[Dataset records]
################

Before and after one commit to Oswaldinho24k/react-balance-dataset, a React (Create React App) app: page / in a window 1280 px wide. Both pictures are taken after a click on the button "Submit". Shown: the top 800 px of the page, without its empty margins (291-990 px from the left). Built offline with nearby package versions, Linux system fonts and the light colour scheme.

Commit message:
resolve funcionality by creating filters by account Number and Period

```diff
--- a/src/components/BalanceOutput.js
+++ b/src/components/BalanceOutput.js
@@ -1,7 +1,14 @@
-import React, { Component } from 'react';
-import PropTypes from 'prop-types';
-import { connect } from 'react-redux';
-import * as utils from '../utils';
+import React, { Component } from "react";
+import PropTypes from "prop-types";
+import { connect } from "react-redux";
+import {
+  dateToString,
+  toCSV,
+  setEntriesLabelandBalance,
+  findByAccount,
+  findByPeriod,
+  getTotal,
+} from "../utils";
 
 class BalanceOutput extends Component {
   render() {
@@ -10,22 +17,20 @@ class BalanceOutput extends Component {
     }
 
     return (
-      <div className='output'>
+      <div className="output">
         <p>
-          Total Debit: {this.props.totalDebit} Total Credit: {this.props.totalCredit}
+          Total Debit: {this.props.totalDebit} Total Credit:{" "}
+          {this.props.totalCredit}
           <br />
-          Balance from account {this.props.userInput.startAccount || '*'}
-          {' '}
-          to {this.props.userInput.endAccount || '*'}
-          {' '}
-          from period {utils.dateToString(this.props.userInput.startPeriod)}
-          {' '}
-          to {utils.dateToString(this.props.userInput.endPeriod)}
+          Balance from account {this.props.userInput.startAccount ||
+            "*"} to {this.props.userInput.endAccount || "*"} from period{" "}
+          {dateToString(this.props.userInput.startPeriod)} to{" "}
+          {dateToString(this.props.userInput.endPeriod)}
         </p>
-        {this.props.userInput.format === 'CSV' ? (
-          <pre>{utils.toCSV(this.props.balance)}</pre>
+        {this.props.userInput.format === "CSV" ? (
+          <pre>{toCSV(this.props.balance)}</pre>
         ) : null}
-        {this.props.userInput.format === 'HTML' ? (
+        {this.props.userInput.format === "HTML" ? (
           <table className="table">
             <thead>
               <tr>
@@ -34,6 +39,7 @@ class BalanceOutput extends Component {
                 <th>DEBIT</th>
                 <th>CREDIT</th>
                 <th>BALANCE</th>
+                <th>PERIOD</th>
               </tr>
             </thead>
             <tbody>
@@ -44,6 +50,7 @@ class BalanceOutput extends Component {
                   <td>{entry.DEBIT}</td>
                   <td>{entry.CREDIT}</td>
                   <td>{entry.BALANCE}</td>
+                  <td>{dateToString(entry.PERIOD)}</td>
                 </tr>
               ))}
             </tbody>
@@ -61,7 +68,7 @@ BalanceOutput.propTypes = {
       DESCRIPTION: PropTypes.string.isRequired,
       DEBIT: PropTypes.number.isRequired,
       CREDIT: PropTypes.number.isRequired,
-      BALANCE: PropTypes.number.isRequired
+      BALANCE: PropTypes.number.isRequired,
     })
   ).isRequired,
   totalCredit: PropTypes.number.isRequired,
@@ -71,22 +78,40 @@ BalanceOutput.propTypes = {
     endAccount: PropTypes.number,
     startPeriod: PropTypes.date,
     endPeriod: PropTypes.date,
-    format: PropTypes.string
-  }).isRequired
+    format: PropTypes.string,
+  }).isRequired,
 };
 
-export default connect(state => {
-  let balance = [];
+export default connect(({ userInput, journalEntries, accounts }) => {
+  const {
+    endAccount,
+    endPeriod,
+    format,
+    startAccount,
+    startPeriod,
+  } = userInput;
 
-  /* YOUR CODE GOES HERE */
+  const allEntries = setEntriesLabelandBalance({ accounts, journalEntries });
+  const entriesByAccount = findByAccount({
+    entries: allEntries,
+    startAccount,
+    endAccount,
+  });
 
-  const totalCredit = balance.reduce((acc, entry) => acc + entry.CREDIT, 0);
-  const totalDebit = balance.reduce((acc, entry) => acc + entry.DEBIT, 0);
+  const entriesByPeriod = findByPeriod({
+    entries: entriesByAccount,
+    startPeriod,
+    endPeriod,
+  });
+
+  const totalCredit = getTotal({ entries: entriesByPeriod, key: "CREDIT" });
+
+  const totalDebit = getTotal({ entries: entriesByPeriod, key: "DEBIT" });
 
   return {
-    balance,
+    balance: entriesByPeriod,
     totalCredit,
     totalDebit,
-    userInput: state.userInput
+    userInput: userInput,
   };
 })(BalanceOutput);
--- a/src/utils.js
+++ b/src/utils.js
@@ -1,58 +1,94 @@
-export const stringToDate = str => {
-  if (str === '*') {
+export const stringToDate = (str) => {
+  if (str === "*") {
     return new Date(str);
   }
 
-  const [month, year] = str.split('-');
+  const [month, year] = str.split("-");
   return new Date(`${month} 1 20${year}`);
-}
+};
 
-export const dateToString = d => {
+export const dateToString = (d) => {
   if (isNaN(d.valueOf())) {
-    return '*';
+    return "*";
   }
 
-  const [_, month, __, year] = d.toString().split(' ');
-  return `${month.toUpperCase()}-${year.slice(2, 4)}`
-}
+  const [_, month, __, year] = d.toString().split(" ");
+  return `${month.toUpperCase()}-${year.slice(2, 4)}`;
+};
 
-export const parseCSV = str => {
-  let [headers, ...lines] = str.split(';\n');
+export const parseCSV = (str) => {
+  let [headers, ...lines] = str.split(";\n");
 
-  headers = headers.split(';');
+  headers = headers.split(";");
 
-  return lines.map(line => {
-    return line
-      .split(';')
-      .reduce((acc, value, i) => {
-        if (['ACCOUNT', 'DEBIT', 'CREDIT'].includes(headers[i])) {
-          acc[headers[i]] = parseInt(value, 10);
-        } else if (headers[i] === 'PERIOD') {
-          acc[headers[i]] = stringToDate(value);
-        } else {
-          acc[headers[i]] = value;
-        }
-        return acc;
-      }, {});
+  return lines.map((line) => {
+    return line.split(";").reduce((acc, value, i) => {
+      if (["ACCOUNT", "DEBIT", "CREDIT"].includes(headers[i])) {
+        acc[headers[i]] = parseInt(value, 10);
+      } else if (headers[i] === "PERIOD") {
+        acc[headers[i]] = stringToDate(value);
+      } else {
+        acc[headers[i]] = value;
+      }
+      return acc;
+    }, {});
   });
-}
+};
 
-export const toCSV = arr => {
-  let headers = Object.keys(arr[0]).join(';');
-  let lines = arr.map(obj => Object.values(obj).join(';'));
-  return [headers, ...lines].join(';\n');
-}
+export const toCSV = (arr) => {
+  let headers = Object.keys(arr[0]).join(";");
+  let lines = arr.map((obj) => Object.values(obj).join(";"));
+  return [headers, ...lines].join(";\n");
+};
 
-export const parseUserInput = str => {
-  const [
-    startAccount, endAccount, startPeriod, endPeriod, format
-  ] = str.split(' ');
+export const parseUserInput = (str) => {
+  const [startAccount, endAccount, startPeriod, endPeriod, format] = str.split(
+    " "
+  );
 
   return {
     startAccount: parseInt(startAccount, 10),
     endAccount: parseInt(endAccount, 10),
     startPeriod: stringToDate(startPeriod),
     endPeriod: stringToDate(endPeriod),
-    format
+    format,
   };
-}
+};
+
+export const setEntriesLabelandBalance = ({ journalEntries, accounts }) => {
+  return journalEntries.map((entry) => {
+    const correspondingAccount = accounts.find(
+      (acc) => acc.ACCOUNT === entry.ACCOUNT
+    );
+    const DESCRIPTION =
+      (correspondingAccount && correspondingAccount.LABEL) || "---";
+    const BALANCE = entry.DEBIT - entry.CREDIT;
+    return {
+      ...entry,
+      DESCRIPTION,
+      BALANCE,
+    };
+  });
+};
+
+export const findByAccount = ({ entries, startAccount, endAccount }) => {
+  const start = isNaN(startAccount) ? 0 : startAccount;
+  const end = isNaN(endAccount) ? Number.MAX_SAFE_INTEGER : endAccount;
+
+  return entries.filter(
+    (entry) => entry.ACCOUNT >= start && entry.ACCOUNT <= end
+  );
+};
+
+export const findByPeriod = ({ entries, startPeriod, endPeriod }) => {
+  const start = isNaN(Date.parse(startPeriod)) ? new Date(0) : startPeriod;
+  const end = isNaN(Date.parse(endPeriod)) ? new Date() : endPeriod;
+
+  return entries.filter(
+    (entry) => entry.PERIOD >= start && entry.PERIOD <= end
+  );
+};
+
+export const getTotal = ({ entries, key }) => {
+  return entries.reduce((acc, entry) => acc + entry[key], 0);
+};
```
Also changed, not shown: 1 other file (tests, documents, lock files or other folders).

################

→ **Task requirements**: Scan the data above for the word "lines" and report every line where it is found.

→ **Result of the exercise**:
-  let [headers, ...lines] = str.split(';\n');
+  let [headers, ...lines] = str.split(";\n");
-  return lines.map(line => {
+  return lines.map((line) => {
-  let lines = arr.map(obj => Object.values(obj).join(';'));
-  return [headers, ...lines].join(';\n');
+  let lines = arr.map((obj) => Object.values(obj).join(";"));
+  return [headers, ...lines].join(";\n");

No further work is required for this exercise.